a recent survey reveals that refuge requirement compliance has slipped to 61 percent in 2009, down from a high of 80 percent in 2005. This is of serious concern for the entire corn industry.
When Bt corn is planted, non-Bt seed, or refuge, must be planted in amounts specific to the variety of corn planted (see chart below) to delay resistance from developing. The refuge requirements were mandated after careful consideration by the Canadian Food Inspection Agency (CFIA) and supported by the Canadian Corn Pest Coalition (CCPC).
The CCPC is a national think tank and advisory group comprised of industry leaders in corn breeding, experts in entomology, insect resistance management, agronomy and regulatory bodies like CFIA. Grain Farmers of Ontario is a member of the coalition and works hard to bring farmers’ concerns to the table.
“The recent decline in refuge compliance by some Canadian farmers is very concerning to the CCPC and to the Canadian Food Inspection Agency,” says Dr. Art Schaafsma, chair of CCPC. “We call on the corn industry across Canada to do the right thing and promote the planting of a proper refuge to minimize the risk of insects developing resistance.” Schaafsma also notes that should the insects become resistant, these plant pests could become increasingly detrimental to crop yields in several crops as there would be fewer options to control their populations in either conventional or organic cropping systems.
“These technologies are approved by the CFIA on condition that technology providers (seed companies) ensure that users maintain proper refuge area and configuration on farms,” says Schaafsma. “Continued non-compliance in terms of the use of refuge could result in the availabilities of these technologies being put at risk. We cannot afford to lose Bt corn technology because of misuse.”

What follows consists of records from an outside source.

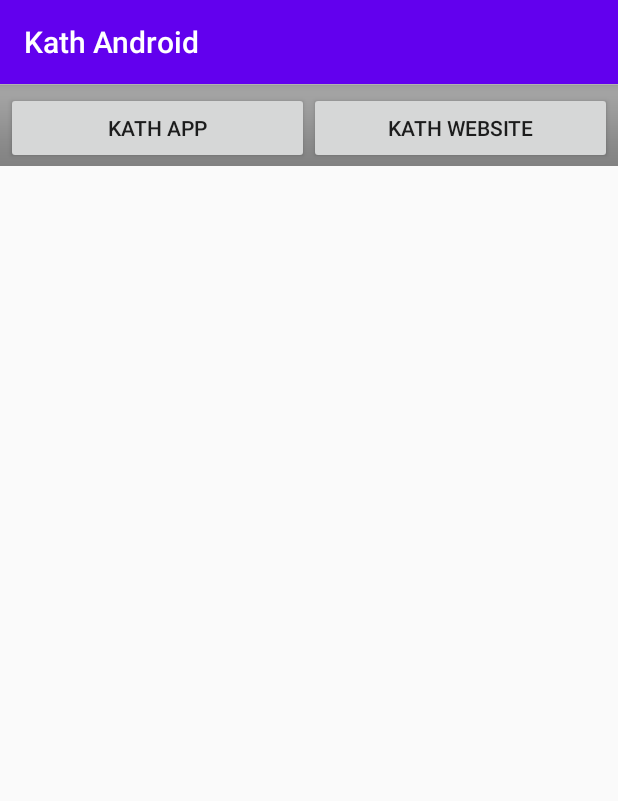
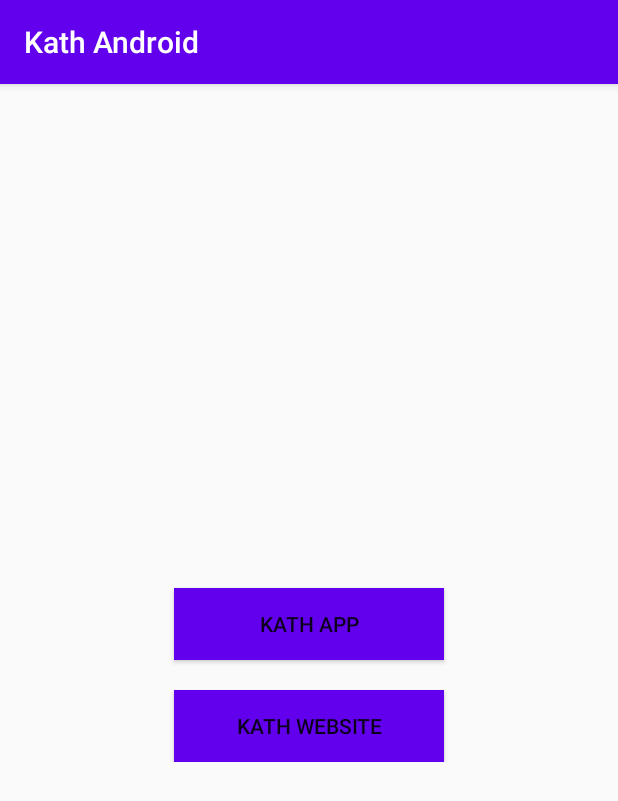
Before and after one commit to manjuadv/needs_app_Ctabs, an Android app: the screen it shows after launch (MainActivity), on a phone screen of 412 x 824 dp. Shown: the top 801 px of the screen. Run offline under Robolectric (Android 15) with nearby library versions, the phone set to English and light mode, and no system bars; libraries missing offline, so code that uses them is left out: com.github.javiersantos.appupdater; 2 statements that could not run were skipped.

```diff
--- a/app/build.gradle
+++ b/app/build.gradle
@@ -8,8 +8,8 @@ android {
         applicationId "com.example.needscustomtab"
         minSdkVersion 16
         targetSdkVersion 29
-        versionCode 3
-        versionName "3.0"
+        versionCode 1
+        versionName "1.0"
 
         testInstrumentationRunner "androidx.test.runner.AndroidJUnitRunner"
     }
--- a/app/src/main/java/com/example/needscustomtab/MainActivity.java
+++ b/app/src/main/java/com/example/needscustomtab/MainActivity.java
@@ -13,6 +13,7 @@ import android.os.Handler;
 import android.view.View;
 
 import com.github.javiersantos.appupdater.AppUpdater;
+import com.github.javiersantos.appupdater.enums.Display;
 import com.github.javiersantos.appupdater.enums.UpdateFrom;
 
 public class MainActivity extends AppCompatActivity {
@@ -36,6 +37,7 @@ public class MainActivity extends AppCompatActivity {
 
         AppUpdater appUpdater = new AppUpdater(this);
         appUpdater.setUpdateFrom(UpdateFrom.JSON)
+                .setDisplay(Display.DIALOG)
                 .setUpdateJSON(getString(R.string.auto_update_file))
                 .start();
 
--- a/app/src/main/res/layout/activity_main.xml
+++ b/app/src/main/res/layout/activity_main.xml
@@ -7,24 +7,27 @@
     tools:context=".MainActivity">
 
     <LinearLayout
-        android:orientation="horizontal"
-        android:background="@android:drawable/bottom_bar"
-        android:paddingLeft="4.0dip"
-        android:paddingTop="5.0dip"
-        android:paddingRight="4.0dip"
-        android:paddingBottom="1.0dip"
-        android:layout_width="fill_parent" android:layout_height="wrap_content">
+        android:layout_width="fill_parent"
+        android:layout_height="wrap_content"
+        android:layout_centerInParent="true"
+        android:orientation="vertical">
 
     <Button
-        android:layout_width="0.0dip" android:layout_height="fill_parent"
-        android:layout_weight="1.0"
-        android:layout_centerInParent="true"
+        android:layout_width="180dp"
+        android:layout_weight="1"
+        android:layout_height="wrap_content"
+        android:layout_gravity="center"
+        android:layout_marginTop="20dp"
+        android:background="@color/design_default_color_primary"
         android:text="Kath App"
         android:id="@+id/opn"></Button>
     <Button
-        android:layout_width="0.0dip" android:layout_height="fill_parent"
-        android:layout_weight="1.0"
-        android:layout_centerInParent="true"
+        android:layout_width="180dp"
+        android:layout_weight="1"
+        android:layout_height="wrap_content"
+        android:layout_gravity="center"
+        android:layout_marginTop="20dp"
+        android:background="@color/design_default_color_primary"
         android:text="Kath Website"
         android:id="@+id/opnChrm"></Button>
     </LinearLayout>
```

As more Bt traits become available, trait-specific refugia may be required and these are not always the same. Always check with the technology provider for the correct refuge to use. Currently, there are no approved technologies with refuge included in the bag and mixing non-Bt with Bt seed is prohibited.
Although all members of the corn industry need to be held responsible for this slippage, it is imperative that grain farmers are part of the solution. As a farmer it is important to know the rules and ‘respect the refuge’.
Grain Farmers of Ontario recognizes that in order for farmers to be part of the solution they need to have access to appropriate refuge hybrids, management information and performance data. GFO would like to see seed companies include more conventional (refuge) hybrids in their entries in the Hybrid Corn Performance Trials.
GFO will continue to work with CCPC, the industry and farmers to help increase compliance levels.
More information can be found on the CCPC website at www.cornpest.ca. •